● What is being asked: This exercise asks for every line of the material that includes the word "shadow".

● Given entries:
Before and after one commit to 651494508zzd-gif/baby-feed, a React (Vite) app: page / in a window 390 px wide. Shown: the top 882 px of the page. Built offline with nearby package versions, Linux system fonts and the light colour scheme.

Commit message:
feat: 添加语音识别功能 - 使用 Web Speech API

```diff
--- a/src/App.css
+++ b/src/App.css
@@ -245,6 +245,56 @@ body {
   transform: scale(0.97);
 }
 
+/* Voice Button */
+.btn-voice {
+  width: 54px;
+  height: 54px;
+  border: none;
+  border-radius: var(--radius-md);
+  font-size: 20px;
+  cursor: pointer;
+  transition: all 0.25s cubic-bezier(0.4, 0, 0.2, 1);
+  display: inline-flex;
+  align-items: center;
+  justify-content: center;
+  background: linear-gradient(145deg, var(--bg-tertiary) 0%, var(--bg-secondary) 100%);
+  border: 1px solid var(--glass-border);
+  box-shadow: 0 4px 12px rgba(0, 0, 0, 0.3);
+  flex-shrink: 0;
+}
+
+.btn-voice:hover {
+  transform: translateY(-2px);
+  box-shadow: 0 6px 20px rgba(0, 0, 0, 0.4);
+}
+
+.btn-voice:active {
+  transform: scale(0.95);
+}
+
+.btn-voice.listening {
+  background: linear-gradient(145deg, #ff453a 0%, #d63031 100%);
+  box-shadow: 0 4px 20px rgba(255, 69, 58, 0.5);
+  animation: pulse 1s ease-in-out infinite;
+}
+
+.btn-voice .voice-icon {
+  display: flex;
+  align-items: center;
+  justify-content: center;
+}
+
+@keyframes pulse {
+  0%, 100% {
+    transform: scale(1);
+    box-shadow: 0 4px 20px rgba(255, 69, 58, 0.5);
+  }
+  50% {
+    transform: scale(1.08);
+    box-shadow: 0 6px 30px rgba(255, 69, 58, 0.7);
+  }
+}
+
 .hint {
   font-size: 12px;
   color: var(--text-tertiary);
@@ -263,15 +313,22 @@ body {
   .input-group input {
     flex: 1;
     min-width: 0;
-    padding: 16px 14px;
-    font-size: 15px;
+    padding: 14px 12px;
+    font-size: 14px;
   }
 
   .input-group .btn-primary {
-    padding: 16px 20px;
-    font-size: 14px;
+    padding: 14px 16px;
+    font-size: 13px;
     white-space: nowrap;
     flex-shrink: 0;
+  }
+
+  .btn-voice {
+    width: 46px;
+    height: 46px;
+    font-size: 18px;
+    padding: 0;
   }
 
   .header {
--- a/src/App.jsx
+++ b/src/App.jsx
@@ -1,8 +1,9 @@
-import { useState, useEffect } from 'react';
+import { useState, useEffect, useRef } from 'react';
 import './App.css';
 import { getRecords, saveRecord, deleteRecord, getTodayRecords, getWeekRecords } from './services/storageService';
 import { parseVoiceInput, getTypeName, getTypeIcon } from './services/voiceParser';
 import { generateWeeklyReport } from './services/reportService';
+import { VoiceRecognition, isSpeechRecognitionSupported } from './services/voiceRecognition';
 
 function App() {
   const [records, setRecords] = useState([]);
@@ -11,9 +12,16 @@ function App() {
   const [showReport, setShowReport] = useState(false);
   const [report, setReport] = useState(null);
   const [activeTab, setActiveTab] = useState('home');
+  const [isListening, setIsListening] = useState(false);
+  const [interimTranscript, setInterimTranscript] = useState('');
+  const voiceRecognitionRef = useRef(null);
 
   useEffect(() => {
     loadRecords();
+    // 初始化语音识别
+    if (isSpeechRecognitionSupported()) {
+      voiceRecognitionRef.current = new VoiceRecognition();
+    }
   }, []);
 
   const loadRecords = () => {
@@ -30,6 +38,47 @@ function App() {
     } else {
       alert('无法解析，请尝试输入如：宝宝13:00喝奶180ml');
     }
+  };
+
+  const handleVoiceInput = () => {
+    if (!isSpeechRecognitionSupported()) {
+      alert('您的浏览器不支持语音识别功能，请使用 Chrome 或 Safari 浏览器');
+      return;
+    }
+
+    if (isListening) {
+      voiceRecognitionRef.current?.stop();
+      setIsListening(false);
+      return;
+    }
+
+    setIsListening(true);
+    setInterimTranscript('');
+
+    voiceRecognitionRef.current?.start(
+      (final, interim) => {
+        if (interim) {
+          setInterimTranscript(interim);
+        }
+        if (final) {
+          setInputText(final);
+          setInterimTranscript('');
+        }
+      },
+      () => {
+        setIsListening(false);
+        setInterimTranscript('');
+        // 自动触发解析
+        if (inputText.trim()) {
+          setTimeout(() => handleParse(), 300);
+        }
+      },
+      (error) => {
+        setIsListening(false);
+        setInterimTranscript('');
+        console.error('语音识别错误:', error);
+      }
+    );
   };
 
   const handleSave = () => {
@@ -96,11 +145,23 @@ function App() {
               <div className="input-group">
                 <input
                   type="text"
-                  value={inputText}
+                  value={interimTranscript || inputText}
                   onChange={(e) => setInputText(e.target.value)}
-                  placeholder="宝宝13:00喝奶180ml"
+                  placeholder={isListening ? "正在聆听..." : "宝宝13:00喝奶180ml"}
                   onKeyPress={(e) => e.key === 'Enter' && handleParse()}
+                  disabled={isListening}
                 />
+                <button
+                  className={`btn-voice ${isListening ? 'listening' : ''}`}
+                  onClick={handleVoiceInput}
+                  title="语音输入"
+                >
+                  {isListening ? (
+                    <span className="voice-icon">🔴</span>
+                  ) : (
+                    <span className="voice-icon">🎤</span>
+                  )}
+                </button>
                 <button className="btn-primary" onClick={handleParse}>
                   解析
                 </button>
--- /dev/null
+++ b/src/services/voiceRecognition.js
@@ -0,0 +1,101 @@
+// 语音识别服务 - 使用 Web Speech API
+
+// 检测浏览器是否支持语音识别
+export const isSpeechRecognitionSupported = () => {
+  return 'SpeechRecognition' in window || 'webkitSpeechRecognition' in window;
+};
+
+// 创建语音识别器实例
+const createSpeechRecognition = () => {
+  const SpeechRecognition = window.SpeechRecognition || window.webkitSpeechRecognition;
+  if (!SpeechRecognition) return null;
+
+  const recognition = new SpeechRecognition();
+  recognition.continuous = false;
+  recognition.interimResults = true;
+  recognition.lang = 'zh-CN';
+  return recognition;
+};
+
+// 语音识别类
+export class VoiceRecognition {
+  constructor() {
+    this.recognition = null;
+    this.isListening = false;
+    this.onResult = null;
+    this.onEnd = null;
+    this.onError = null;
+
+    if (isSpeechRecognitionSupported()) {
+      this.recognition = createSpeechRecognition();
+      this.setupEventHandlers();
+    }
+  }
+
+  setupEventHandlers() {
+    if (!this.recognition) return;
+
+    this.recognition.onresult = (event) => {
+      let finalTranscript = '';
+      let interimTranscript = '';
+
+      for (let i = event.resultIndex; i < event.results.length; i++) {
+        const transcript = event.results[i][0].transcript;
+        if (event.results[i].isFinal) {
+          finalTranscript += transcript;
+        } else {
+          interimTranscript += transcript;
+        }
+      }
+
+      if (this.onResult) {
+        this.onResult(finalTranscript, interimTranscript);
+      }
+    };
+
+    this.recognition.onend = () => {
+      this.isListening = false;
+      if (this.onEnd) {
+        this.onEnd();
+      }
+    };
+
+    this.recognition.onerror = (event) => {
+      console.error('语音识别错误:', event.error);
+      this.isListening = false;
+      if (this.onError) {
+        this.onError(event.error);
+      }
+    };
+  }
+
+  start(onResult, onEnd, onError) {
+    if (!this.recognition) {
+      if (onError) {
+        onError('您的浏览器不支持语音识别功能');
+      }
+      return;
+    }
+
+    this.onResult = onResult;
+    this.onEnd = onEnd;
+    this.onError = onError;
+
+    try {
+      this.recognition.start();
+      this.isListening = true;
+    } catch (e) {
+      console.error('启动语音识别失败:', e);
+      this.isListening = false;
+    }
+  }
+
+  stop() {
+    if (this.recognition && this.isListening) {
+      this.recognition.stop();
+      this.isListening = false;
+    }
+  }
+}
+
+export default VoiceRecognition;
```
--
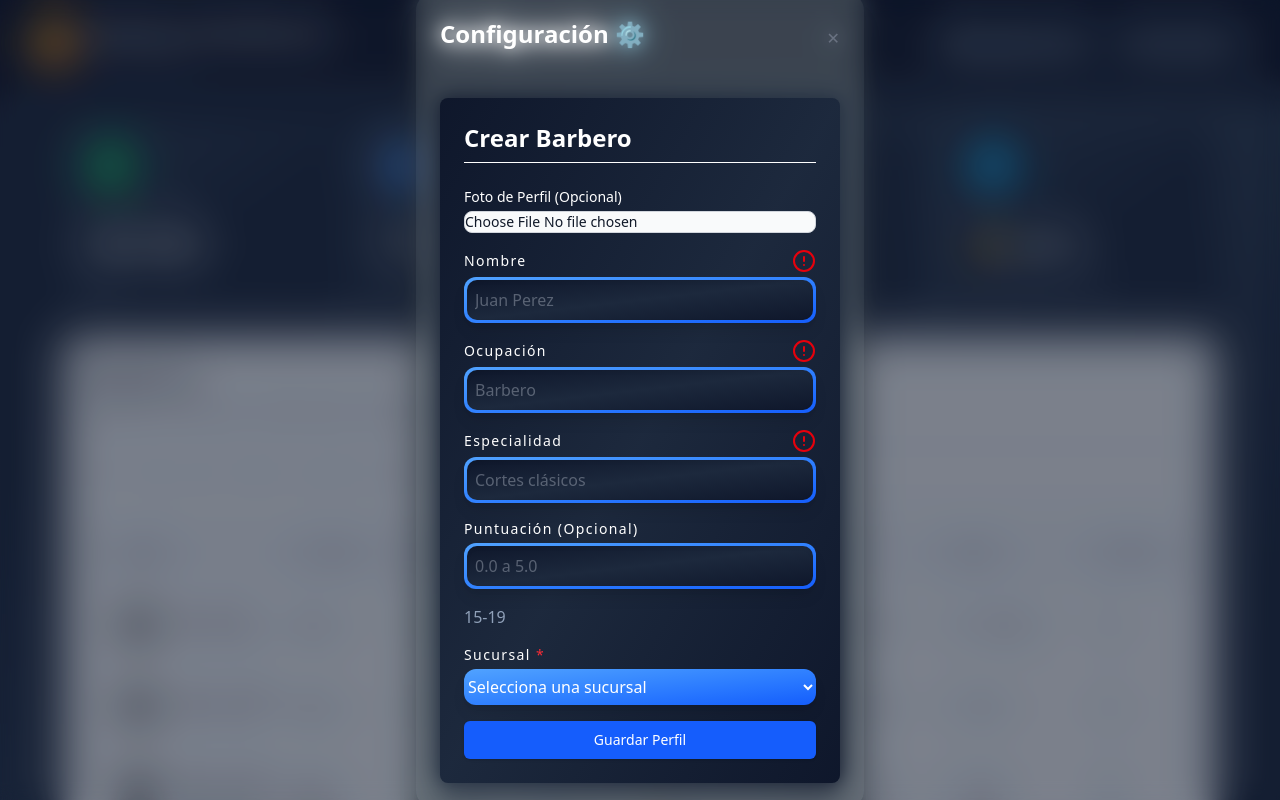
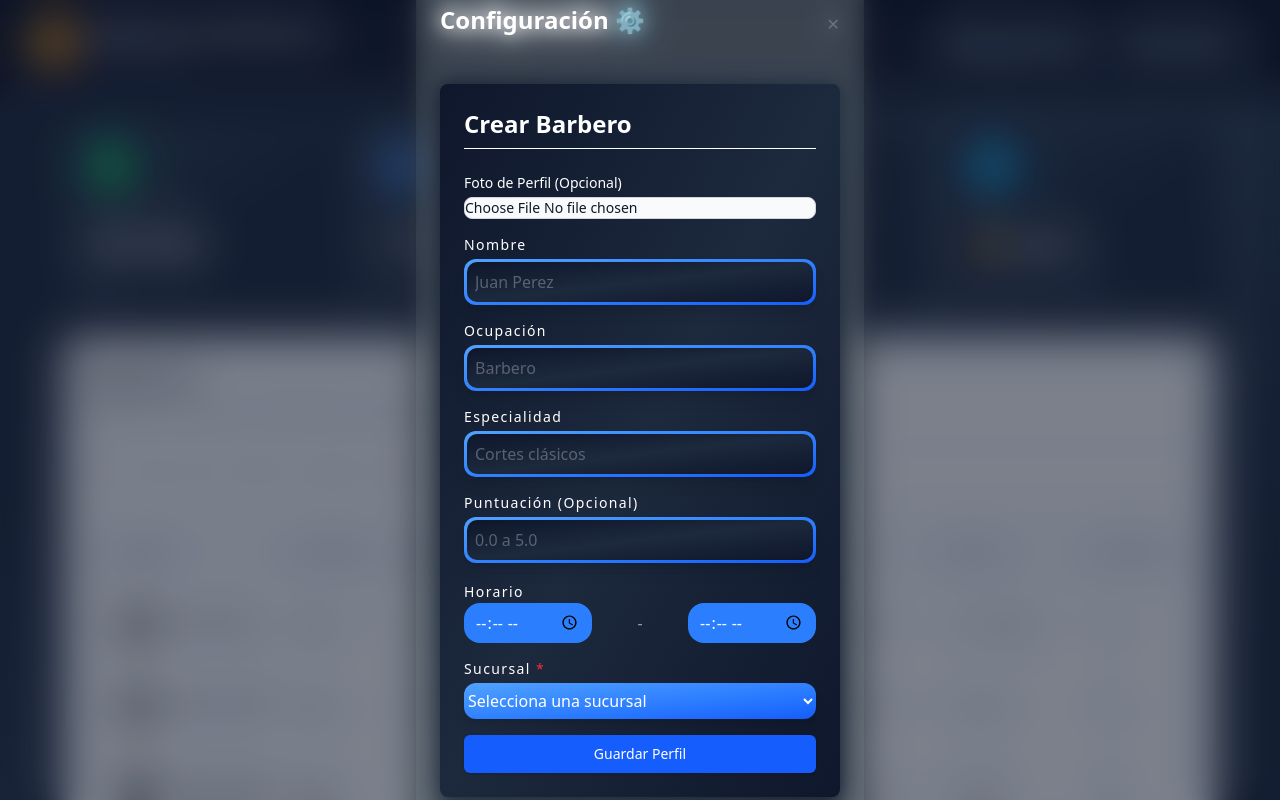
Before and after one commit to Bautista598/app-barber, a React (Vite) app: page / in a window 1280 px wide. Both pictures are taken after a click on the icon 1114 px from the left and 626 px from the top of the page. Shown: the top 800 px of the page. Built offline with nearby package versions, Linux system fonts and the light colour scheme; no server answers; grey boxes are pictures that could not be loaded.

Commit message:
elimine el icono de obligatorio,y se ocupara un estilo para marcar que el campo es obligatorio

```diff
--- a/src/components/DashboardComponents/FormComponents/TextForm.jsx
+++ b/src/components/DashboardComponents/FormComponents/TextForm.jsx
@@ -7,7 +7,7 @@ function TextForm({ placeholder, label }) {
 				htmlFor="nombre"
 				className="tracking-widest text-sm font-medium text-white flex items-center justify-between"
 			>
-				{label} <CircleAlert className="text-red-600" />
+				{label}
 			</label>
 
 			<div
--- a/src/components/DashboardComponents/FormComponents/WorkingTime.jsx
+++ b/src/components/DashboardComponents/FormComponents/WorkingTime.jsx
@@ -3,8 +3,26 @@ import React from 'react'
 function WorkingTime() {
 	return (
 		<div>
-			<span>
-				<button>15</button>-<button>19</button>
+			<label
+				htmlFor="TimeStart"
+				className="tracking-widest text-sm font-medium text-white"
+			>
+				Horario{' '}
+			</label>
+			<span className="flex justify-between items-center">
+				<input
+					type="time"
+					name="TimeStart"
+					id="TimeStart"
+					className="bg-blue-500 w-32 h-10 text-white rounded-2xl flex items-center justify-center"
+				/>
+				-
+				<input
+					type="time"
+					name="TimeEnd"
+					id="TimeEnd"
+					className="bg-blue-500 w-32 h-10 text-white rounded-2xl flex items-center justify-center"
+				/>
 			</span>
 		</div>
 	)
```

● Task answer:
+  box-shadow: 0 4px 12px rgba(0, 0, 0, 0.3);
+  box-shadow: 0 6px 20px rgba(0, 0, 0, 0.4);
+  box-shadow: 0 4px 20px rgba(255, 69, 58, 0.5);
+    box-shadow: 0 4px 20px rgba(255, 69, 58, 0.5);
+    box-shadow: 0 6px 30px rgba(255, 69, 58, 0.7);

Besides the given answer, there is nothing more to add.